→ **Input records**:
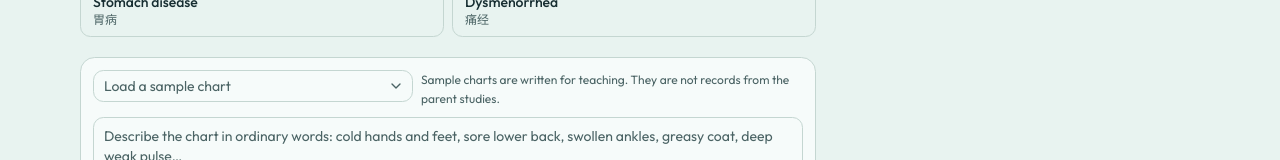
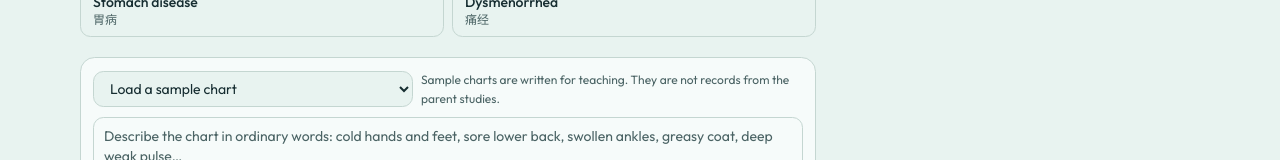
Before and after one commit to shiyx1224-shi/tcm-project, a Next.js app: page / in a window 1280 px wide. Shown: the part 337-497 px from the top of the page. Built offline with nearby package versions, Linux system fonts and the light colour scheme.

Commit message:
Use native select for sample chart loading
Replace Radix Select with a standard select so sample charts
load reliably for keyboard, assistive tech, and UI testing.

Co-authored-by: shiyx1224 <shiyx1224@gmail.com>

```diff
--- a/components/consult-desk.tsx
+++ b/components/consult-desk.tsx
@@ -5,7 +5,6 @@ import { useRouter } from "next/navigation"
 import { ResultPanel } from "@/components/result-panel"
 import { Button } from "@/components/ui/button"
 import { Input } from "@/components/ui/input"
-import { Select, SelectContent, SelectItem, SelectTrigger, SelectValue } from "@/components/ui/select"
 import { Textarea } from "@/components/ui/textarea"
 import { showcaseCases } from "@/lib/cases"
 import { analyze, neighborReading, relatedDiseases } from "@/lib/engine"
@@ -115,19 +114,30 @@ export function ConsultDesk({ initialCaseId }: { initialCaseId: string | null })
         </div>
 
         <div className="space-y-2 rounded-xl border bg-card p-3">
-          <div className="flex flex-col gap-2 sm:flex-row">
-              <Select value={loaded?.id} onValueChange={loadCase}>
-              <SelectTrigger className="w-full sm:max-w-xs">
-                <SelectValue placeholder="Load a sample chart" />
-              </SelectTrigger>
-              <SelectContent>
-                {showcaseCases.map((item) => (
-                  <SelectItem key={item.id} value={item.id}>
-                    {item.title}
-                  </SelectItem>
-                ))}
-              </SelectContent>
-            </Select>
+          <div className="flex flex-col gap-2 sm:flex-row sm:items-center">
+            <label className="sr-only" htmlFor="sample-chart">
+              Load a sample chart
+            </label>
+            <select
+              id="sample-chart"
+              className="border-input bg-background h-9 w-full rounded-lg border px-3 text-sm sm:max-w-xs"
+              value={loaded?.id ?? ""}
+              onChange={(event) => {
+                const next = event.target.value
+                if (!next) {
+                  clearChart()
+                  return
+                }
+                loadCase(next)
+              }}
+            >
+              <option value="">Load a sample chart</option>
+              {showcaseCases.map((item) => (
+                <option key={item.id} value={item.id}>
+                  {item.title}
+                </option>
+              ))}
+            </select>
             <p className="text-xs leading-relaxed text-muted-foreground">
               Sample charts are written for teaching. They are not records from the parent studies.
             </p>
```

→ **Goal of the exercise**:
Set the entries down exactly, but not the pictures.

→ **Exercise output**:
Before and after one commit to shiyx1224-shi/tcm-project, a Next.js app: page / in a window 1280 px wide. Shown: the part 337-497 px from the top of the page. Built offline with nearby package versions, Linux system fonts and the light colour scheme.

Commit message:
Use native select for sample chart loading
Replace Radix Select with a standard select so sample charts
load reliably for keyboard, assistive tech, and UI testing.

Co-authored-by: shiyx1224 <shiyx1224@gmail.com>

```diff
--- a/components/consult-desk.tsx
+++ b/components/consult-desk.tsx
@@ -5,7 +5,6 @@ import { useRouter } from "next/navigation"
 import { ResultPanel } from "@/components/result-panel"
 import { Button } from "@/components/ui/button"
 import { Input } from "@/components/ui/input"
-import { Select, SelectContent, SelectItem, SelectTrigger, SelectValue } from "@/components/ui/select"
 import { Textarea } from "@/components/ui/textarea"
 import { showcaseCases } from "@/lib/cases"
 import { analyze, neighborReading, relatedDiseases } from "@/lib/engine"
@@ -115,19 +114,30 @@ export function ConsultDesk({ initialCaseId }: { initialCaseId: string | null })
         </div>
 
         <div className="space-y-2 rounded-xl border bg-card p-3">
-          <div className="flex flex-col gap-2 sm:flex-row">
-              <Select value={loaded?.id} onValueChange={loadCase}>
-              <SelectTrigger className="w-full sm:max-w-xs">
-                <SelectValue placeholder="Load a sample chart" />
-              </SelectTrigger>
-              <SelectContent>
-                {showcaseCases.map((item) => (
-                  <SelectItem key={item.id} value={item.id}>
-                    {item.title}
-                  </SelectItem>
-                ))}
-              </SelectContent>
-            </Select>
+          <div className="flex flex-col gap-2 sm:flex-row sm:items-center">
+            <label className="sr-only" htmlFor="sample-chart">
+              Load a sample chart
+            </label>
+            <select
+              id="sample-chart"
+              className="border-input bg-background h-9 w-full rounded-lg border px-3 text-sm sm:max-w-xs"
+              value={loaded?.id ?? ""}
+              onChange={(event) => {
+                const next = event.target.value
+                if (!next) {
+                  clearChart()
+                  return
+                }
+                loadCase(next)
+              }}
+            >
+              <option value="">Load a sample chart</option>
+              {showcaseCases.map((item) => (
+                <option key={item.id} value={item.id}>
+                  {item.title}
+                </option>
+              ))}
+            </select>
             <p className="text-xs leading-relaxed text-muted-foreground">
               Sample charts are written for teaching. They are not records from the parent studies.
             </p>
```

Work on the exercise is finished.